#### PROBLEM
Copy out every line of the records in which "border" can be found.

Recorded data
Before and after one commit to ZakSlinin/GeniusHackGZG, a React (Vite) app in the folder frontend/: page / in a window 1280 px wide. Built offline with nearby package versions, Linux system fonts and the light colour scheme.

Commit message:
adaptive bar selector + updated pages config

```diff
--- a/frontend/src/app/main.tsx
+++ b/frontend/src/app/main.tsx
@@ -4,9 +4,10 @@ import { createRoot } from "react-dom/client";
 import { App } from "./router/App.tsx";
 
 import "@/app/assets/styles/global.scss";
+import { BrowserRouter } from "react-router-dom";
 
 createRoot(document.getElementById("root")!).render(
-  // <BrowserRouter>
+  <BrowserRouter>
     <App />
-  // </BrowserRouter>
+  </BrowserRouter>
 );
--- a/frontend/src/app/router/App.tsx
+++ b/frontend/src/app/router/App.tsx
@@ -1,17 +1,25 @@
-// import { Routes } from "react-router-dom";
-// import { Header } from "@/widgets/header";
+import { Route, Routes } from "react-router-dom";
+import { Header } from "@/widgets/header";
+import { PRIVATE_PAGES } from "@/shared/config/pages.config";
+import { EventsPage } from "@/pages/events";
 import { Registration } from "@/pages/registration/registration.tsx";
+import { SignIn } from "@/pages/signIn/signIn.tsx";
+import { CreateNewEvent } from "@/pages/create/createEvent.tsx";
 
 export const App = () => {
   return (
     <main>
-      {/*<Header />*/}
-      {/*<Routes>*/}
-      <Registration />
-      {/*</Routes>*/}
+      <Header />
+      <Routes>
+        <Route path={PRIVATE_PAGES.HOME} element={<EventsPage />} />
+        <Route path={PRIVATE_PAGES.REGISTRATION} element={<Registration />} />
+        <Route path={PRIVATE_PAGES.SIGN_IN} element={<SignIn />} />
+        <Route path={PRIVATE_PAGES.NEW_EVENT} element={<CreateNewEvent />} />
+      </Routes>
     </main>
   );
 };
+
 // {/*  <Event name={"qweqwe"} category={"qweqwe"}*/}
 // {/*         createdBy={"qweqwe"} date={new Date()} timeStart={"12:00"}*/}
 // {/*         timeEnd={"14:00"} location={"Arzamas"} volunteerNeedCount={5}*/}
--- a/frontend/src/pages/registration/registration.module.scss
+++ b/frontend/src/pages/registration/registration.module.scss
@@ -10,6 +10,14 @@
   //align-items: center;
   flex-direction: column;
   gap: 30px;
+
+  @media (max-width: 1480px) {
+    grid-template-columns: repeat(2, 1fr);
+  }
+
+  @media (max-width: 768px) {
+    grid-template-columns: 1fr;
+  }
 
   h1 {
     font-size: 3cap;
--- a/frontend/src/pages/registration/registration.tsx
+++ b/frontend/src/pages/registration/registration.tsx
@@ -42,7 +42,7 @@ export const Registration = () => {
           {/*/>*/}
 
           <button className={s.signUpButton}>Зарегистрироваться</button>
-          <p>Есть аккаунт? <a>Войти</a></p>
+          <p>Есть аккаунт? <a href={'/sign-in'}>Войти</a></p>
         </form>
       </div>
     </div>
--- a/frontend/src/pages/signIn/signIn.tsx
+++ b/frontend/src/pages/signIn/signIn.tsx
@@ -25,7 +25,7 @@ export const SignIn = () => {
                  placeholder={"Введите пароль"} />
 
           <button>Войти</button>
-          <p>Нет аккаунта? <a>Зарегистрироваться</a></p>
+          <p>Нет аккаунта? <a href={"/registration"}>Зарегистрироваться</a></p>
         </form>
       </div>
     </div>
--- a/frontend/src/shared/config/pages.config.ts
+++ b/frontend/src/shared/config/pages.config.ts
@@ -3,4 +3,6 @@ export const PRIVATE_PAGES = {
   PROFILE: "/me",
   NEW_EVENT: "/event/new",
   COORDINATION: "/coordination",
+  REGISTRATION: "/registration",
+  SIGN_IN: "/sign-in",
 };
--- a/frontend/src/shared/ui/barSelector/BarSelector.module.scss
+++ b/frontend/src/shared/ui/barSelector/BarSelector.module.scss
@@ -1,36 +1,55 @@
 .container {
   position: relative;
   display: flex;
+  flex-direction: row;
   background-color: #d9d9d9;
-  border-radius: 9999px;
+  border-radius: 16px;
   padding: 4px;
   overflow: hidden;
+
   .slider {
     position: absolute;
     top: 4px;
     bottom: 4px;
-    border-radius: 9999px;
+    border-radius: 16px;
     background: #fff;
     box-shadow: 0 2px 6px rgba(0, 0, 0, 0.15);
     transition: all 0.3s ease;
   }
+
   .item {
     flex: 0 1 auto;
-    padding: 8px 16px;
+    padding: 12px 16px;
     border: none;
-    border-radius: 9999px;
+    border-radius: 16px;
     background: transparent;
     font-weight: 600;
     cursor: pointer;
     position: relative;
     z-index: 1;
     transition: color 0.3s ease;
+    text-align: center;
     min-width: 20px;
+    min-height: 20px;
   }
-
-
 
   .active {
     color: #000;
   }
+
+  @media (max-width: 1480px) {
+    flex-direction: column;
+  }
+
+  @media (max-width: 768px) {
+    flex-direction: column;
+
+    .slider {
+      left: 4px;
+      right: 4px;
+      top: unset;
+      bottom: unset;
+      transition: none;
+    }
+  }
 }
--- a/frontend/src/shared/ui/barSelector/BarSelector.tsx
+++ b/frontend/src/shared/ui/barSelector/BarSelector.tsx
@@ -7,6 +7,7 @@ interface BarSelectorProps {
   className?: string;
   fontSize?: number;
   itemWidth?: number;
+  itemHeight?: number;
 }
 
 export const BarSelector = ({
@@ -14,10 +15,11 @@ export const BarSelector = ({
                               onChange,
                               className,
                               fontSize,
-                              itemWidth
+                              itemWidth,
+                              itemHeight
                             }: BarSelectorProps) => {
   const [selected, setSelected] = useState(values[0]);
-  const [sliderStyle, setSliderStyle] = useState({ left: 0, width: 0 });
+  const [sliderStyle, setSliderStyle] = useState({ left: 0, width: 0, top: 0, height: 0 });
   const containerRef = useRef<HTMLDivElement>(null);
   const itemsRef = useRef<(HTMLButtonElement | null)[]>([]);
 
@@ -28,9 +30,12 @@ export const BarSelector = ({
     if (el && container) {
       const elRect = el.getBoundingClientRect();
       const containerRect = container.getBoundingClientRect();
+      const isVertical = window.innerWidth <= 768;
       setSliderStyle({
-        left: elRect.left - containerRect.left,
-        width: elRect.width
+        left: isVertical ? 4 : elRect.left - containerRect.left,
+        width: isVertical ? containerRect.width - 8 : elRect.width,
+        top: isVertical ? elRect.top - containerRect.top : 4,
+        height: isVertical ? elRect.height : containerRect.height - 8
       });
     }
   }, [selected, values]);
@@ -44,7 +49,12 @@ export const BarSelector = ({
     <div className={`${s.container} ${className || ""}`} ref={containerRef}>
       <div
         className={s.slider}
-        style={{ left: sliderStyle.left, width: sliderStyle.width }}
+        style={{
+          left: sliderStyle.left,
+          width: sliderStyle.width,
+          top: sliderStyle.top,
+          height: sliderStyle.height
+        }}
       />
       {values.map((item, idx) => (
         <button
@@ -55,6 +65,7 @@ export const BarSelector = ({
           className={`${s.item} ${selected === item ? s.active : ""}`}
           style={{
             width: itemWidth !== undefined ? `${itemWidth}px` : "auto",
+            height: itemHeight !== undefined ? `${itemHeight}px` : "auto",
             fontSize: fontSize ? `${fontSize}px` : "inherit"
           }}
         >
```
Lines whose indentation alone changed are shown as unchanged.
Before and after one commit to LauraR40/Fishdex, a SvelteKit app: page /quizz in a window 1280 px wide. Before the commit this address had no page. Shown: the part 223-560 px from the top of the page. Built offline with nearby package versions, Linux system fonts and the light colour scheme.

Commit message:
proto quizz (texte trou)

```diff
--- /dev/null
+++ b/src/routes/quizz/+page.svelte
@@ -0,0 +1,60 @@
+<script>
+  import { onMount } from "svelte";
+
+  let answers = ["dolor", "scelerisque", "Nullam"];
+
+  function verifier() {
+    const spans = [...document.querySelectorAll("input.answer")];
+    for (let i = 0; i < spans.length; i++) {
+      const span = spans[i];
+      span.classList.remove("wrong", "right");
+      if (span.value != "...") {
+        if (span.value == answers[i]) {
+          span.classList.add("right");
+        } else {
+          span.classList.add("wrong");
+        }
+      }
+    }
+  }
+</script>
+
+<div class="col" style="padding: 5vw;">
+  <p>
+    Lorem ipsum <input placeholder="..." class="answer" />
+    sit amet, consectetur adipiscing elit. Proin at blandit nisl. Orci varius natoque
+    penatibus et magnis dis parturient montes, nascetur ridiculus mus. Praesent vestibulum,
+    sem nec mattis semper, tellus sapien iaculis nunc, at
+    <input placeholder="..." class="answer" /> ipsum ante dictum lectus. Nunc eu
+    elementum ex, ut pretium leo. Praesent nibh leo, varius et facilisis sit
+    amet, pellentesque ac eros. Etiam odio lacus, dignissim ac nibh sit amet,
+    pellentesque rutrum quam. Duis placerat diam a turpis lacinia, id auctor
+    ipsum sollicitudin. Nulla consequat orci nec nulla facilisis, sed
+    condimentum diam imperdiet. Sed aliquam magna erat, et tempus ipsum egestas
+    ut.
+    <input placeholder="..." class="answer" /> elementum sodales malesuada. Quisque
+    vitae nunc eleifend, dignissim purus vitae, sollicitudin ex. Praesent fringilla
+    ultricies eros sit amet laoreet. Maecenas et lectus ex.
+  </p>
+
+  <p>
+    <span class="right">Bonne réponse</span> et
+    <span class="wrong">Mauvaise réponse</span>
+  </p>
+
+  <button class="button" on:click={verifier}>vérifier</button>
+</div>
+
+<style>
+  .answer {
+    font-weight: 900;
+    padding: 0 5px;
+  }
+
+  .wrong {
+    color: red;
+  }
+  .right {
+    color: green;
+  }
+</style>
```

#### OUTPUT OF THE TASK
-  border-radius: 9999px;
+  border-radius: 16px;
-    border-radius: 9999px;
+    border-radius: 16px;
     border: none;
-    border-radius: 9999px;
+    border-radius: 16px;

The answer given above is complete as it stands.